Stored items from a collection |
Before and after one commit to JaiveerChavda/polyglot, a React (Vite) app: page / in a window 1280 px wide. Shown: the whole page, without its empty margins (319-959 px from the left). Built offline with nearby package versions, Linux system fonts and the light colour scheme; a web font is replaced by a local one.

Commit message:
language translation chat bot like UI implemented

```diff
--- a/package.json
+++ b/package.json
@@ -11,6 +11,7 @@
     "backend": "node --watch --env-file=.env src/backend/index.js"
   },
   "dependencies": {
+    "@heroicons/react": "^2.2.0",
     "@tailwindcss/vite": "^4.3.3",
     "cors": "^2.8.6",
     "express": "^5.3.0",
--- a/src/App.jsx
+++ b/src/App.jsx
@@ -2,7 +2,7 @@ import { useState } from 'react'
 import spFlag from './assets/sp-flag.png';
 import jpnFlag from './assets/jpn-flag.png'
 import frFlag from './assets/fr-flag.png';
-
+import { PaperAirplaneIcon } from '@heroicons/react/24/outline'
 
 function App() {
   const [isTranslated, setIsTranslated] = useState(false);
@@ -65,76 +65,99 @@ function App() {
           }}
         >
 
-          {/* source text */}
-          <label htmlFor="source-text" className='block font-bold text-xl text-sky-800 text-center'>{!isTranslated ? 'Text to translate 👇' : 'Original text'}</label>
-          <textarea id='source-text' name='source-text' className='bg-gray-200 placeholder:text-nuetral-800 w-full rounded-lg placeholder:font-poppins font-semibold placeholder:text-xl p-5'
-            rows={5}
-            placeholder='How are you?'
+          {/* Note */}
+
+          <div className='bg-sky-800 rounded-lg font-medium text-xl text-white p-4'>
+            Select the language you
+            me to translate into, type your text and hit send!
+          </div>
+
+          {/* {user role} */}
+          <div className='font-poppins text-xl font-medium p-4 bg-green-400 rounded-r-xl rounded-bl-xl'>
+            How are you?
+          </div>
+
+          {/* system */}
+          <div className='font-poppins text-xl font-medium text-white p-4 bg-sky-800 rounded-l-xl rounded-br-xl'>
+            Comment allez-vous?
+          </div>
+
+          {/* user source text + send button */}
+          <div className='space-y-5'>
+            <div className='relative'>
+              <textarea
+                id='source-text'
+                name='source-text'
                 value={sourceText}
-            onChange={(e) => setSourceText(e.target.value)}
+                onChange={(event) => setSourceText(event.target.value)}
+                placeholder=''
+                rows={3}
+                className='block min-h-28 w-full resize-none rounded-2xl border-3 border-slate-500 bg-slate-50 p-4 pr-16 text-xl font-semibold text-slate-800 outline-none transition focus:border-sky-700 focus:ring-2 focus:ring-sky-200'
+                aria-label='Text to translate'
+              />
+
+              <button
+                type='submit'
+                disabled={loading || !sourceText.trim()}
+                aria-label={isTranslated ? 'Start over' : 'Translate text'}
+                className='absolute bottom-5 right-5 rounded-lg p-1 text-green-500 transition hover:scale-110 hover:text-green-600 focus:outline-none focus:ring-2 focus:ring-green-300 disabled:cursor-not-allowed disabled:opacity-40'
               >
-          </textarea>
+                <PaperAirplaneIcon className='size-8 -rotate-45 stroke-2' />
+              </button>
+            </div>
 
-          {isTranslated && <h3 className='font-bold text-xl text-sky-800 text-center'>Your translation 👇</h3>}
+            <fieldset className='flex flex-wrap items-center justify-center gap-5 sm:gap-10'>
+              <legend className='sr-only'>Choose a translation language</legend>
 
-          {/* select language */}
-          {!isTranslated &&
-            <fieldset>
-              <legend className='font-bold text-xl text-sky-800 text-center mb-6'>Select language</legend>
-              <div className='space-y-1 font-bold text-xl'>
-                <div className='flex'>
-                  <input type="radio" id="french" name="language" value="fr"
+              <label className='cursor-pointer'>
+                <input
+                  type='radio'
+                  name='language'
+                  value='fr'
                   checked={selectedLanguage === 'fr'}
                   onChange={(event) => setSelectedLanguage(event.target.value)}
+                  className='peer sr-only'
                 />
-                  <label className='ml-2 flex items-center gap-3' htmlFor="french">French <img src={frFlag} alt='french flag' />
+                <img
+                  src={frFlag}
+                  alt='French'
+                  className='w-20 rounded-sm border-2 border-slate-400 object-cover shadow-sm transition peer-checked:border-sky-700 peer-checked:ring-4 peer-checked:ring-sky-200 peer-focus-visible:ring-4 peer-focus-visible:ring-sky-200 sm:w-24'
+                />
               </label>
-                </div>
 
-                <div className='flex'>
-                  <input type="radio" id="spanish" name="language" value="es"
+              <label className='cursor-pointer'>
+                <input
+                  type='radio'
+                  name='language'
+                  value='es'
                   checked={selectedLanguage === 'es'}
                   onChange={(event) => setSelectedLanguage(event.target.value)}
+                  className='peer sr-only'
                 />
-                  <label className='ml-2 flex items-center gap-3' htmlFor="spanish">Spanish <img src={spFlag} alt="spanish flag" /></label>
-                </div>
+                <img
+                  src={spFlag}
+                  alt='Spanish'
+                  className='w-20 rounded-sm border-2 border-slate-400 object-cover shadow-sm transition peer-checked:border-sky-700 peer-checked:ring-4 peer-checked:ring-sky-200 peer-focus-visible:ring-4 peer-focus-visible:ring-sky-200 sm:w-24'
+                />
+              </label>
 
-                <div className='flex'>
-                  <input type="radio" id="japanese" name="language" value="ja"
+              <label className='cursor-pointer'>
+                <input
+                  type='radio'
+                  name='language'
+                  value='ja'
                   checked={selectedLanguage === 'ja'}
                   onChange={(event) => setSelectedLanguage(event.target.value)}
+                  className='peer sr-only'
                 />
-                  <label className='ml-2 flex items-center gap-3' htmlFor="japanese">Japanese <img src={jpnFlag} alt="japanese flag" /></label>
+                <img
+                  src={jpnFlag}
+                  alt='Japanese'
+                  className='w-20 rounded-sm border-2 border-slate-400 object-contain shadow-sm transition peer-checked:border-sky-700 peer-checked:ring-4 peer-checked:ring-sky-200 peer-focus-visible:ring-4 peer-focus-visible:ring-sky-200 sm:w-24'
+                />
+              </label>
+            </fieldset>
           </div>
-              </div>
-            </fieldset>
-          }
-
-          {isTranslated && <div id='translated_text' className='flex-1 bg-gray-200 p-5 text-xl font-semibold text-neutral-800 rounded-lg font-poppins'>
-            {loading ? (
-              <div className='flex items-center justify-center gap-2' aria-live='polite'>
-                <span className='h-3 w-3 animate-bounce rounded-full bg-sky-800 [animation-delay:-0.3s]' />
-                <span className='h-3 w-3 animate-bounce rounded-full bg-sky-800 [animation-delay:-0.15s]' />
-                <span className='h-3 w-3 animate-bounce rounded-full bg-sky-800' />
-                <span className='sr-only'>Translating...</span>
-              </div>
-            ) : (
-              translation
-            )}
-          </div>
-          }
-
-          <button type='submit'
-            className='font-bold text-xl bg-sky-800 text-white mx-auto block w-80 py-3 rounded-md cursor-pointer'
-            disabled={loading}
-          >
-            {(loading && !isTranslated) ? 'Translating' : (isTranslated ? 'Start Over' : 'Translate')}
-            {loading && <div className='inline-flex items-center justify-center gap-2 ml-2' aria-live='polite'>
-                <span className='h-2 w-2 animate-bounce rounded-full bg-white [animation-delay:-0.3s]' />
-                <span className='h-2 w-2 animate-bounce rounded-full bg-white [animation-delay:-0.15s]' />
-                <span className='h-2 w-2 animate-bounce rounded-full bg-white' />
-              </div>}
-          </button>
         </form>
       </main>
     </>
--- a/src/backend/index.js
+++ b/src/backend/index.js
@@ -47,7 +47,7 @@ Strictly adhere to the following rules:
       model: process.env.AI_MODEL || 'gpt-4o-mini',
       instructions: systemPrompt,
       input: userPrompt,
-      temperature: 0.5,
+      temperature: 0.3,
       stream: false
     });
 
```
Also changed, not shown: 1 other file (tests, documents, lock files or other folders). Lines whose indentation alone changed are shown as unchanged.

EXERCISE | Extract every line above that contains the word "space".

SOLUTION TO THIS TASK |
+          <div className='space-y-5'>
-              <div className='space-y-1 font-bold text-xl'>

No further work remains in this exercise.